Chafer Grubs feed on grass roots, turning areas of lawn yellow. Chafers will also cause secondary damage to lawns by attracting birds and animals which will dig up lawns as they attempt to feed on the grubs. Badgers in particular enjoy feeding on Chafer grubs and will rip up large areas of turf to locate them. The damage to the lawn caused by these animals is often more severe than the damage caused by the Chafer grubs.
The first step in treating your infestation is to monitor Garden Chafer Beetle activity by setting up our Garden Chafer Beetle Traps from May. These will attract and catch adult beetles, reducing egg laying and providing a warning of forthcoming chafer grub populations. Once Chafer grubs are detected in lawns, from the end of July, apply our Chafer Grub Killer Nematodes. 1-2 applications may be required, depending on the severity of the infestation. A spring application of nematodes in April can be applied but this is far less effective than the late summer treatments.

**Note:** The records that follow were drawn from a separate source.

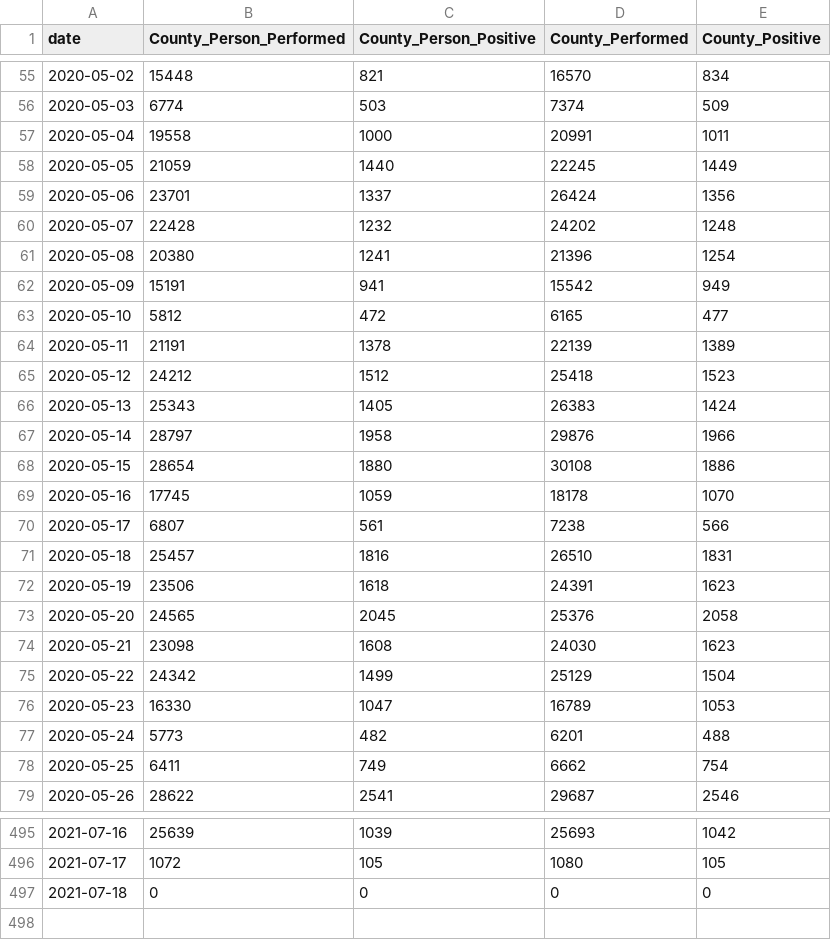
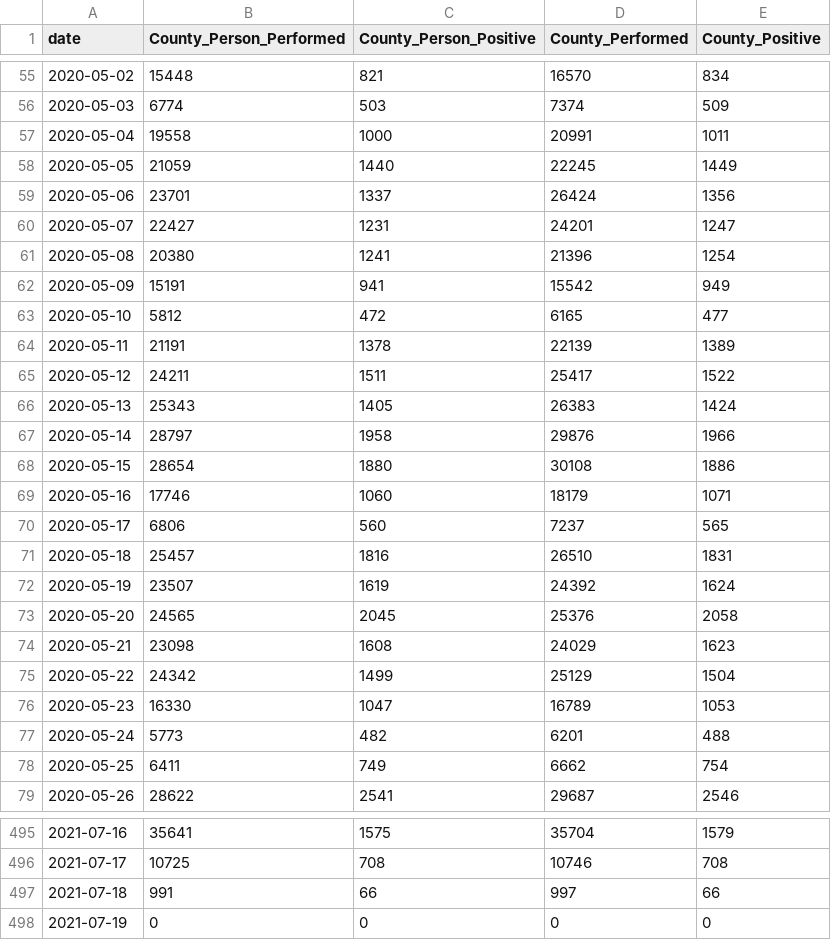
Before and after one commit to CityOfLosAngeles/covid19-indicators, a CSV file: data/county-city-testing.csv, drawn as a sheet; only a part is shown, gaps mark what is left out; the diff covers the shown part only.

Commit message:
Update county-city-testing.csv

```diff
--- a/data/county-city-testing.csv
+++ b/data/county-city-testing.csv
@@ -59,3 +59,3 @@ date,County_Person_Performed,County_Person_Positive,County_Performed,County_Posi
 2020-05-06,23701,1337,26424,1356
-2020-05-07,22428,1232,24202,1248
+2020-05-07,22427,1231,24201,1247
 2020-05-08,20380,1241,21396,1254
@@ -64,3 +64,3 @@ date,County_Person_Performed,County_Person_Positive,County_Performed,County_Posi
 2020-05-11,21191,1378,22139,1389
-2020-05-12,24212,1512,25418,1523
+2020-05-12,24211,1511,25417,1522
 2020-05-13,25343,1405,26383,1424
@@ -68,8 +68,8 @@ date,County_Person_Performed,County_Person_Positive,County_Performed,County_Posi
 2020-05-15,28654,1880,30108,1886
-2020-05-16,17745,1059,18178,1070
-2020-05-17,6807,561,7238,566
+2020-05-16,17746,1060,18179,1071
+2020-05-17,6806,560,7237,565
 2020-05-18,25457,1816,26510,1831
-2020-05-19,23506,1618,24391,1623
+2020-05-19,23507,1619,24392,1624
 2020-05-20,24565,2045,25376,2058
-2020-05-21,23098,1608,24030,1623
+2020-05-21,23098,1608,24029,1623
 2020-05-22,24342,1499,25129,1504
@@ -495,3 +495,4 @@ date,County_Person_Performed,County_Person_Positive,County_Performed,County_Posi
-2021-07-16,25639,1039,25693,1042
-2021-07-17,1072,105,1080,105
-2021-07-18,0,0,0,0
+2021-07-16,35641,1575,35704,1579
+2021-07-17,10725,708,10746,708
+2021-07-18,991,66,997,66
+2021-07-19,0,0,0,0
```
Also changed, not shown: 122 edited cells elsewhere in this file.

For lawns that have suffered damage, help them recover with our Lawn Grub Repair Boost. This natural biostimulant enhances root and lawn growth and helps stimulate microbial activity in the lawn. This leads to the establishment of healthier lawns. The boost can also be used in combination with nematode treatments.